Crawford’s single most important idea may be that of an “attentional commons”:
There are some resources that we hold in common, such as the air we breathe and the water we drink. We take them for granted, but their widespread availability makes everything else we do possible… That is why we have regulations in place to protect these common resources. We recognize their importance and their fragility.
What if we thought of attention as something similar: a collective resource, on which everything else depends? And that, when commercial interests exploit our attention on an industrial scale, what’s happening is essentially a transfer of wealth from public to private, no less than if they dumped toxic chemicals in a reservoir?
You can, of course, defend against incursions on your attention by wearing earphones, reading a gripping book, moving to the mountains, staying home, or in some other way avoiding the public spaces where threats to your attention are greatest. But escaping from the attention-colonizers in these ways comes at a cost: the loss of a social existence in which we’re not bombarded by efforts to grab attention. “An airport lounge,” Crawford writes, “once felt rich with possibilities for spontaneous encounters. Even if we did not converse, our attention was free to alight upon one another and linger, or not. We encountered one another in person, even if in silence.”
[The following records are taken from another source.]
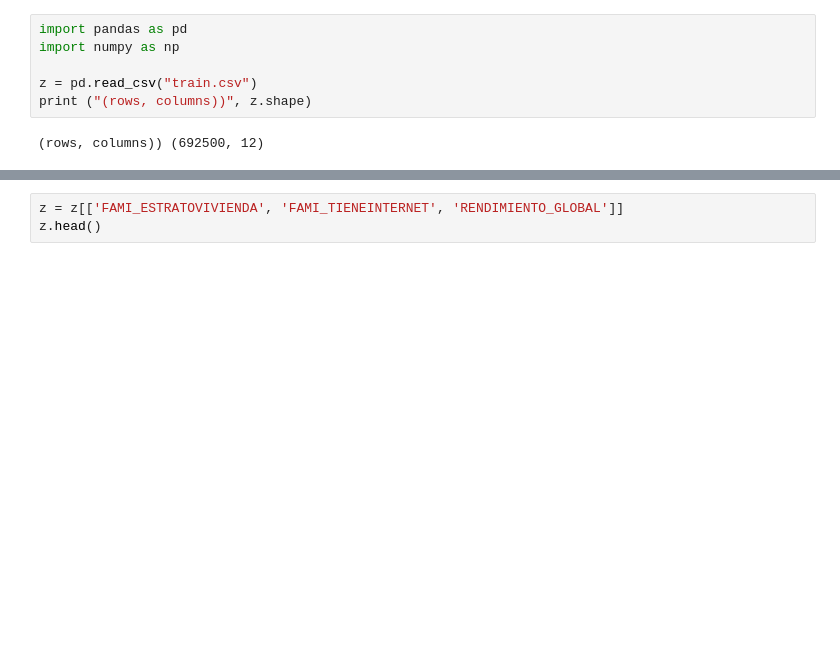
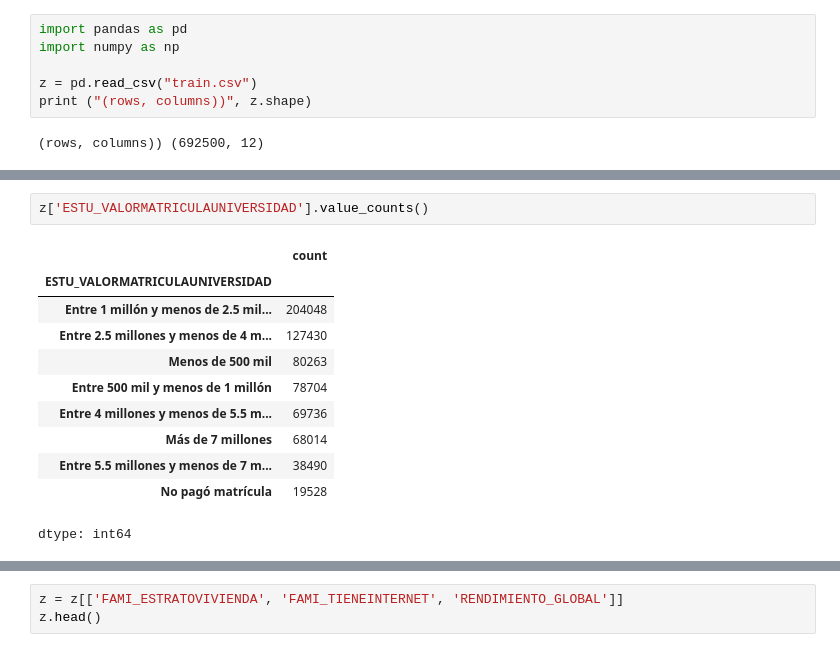
Before and after one commit to maikol0629/models1, a Jupyter notebook: 01_exploración.ipynb, the cells around one changed output, grey strips where cells are left out. Cells and saved outputs as stored; diff of their text form; blank space fills up the shorter version.

```diff
--- a/01_exploración.ipynb
+++ b/01_exploración.ipynb
@@ -28,0 +46,14 @@ z.head()
+# %%
+z['ESTU_VALORMATRICULAUNIVERSIDAD'].value_counts()
+# %% [output]
+|  | count |
+| ESTU_VALORMATRICULAUNIVERSIDAD |  |
+| Entre 1 millón y menos de 2.5 mil... | 204048 |
+| Entre 2.5 millones y menos de 4 m... | 127430 |
+| Menos de 500 mil | 80263 |
+| Entre 500 mil y menos de 1 millón | 78704 |
+| Entre 4 millones y menos de 5.5 m... | 69736 |
+| Más de 7 millones | 68014 |
+| Entre 5.5 millones y menos de 7 m... | 38490 |
+| No pagó matrícula | 19528 |
+dtype: int64
```
Also changed, not shown: parts of 7 cells of this notebook, 1 other file.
These days, the easiest way to get this kind of silence is to be wealthy: in the airport business lounge, there’s no piped CNN, just the clink of glasses as your free drinks are mixed. In a world in which attention has been monetized, you must pay up if you want to be able to hear yourself think. And what are those people in the business lounge thinking about? Why, in some cases, anyway, it’s how to monetize other people’s attention. “Consider that it is those in the business lounge who make the decisions that determine the character of the peon lounge,” Crawford notes, “and we may start to see these things in a political light.”
Perhaps the most troubling implication of all this is what it suggests about human freedom. A central assumption of liberalism is that we’re free to ignore messages we don’t like; that’s why freedom of speech involves a right to offend but no right not to be offended. Yet what if, as a matter of empirical psychology, attention doesn’t work like that?
Our brains are built to attend to fast-changing aspects of our visual field, more than those that change slowly – so there’s a real sense in which the TV screens at the airport command our attention, instead of simply suggesting something we might like to do with it. As Natasha Dow Schull shows in her terrifying study of Las Vegas slot machines, Addiction By Design, the gambling industry likes to defend itself by appealing to the idea that people are free to play its machines or not – all the while designing devices explicitly calibrated to try to rob them of that choice.
This need not necessarily be an argument for draconian regulations on how companies advertise or otherwise seek our attention, and Crawford doesn’t propose any. (Much of his book is devoted to exploring other ways in which we might regain attentional sovereignty.) But he does direct a heartfelt plea to architects, interior designers, building managers, politicians and anyone else with influence over the design of public space:
Please don’t install speakers in every single corner of a shopping mall, even its outdoor spaces. Please don’t fill up every moment between innings in a lazy college baseball game with thundering excitement. Please give me a way to turn off the monitor in the back seat of a taxi. Please let there be one corner of the bar where the flickering delivery system for Bud Light commercials is deemed unnecessary, because I am already at the bar.
It’s all most depressing. And yet, in the days after finishing Crawford’s book, I found myself ironically cheered by noticing all the public spaces not yet claimed in an effort to consume my attention. The paving-stones and asphalt of my street are still a calming expanse of black and gray; the grass in the park doesn’t yet have corporate logos dyed into it; give or take the occasional skywriting plane, the skies are free of ads. We may have to fight hard to keep things that way, though.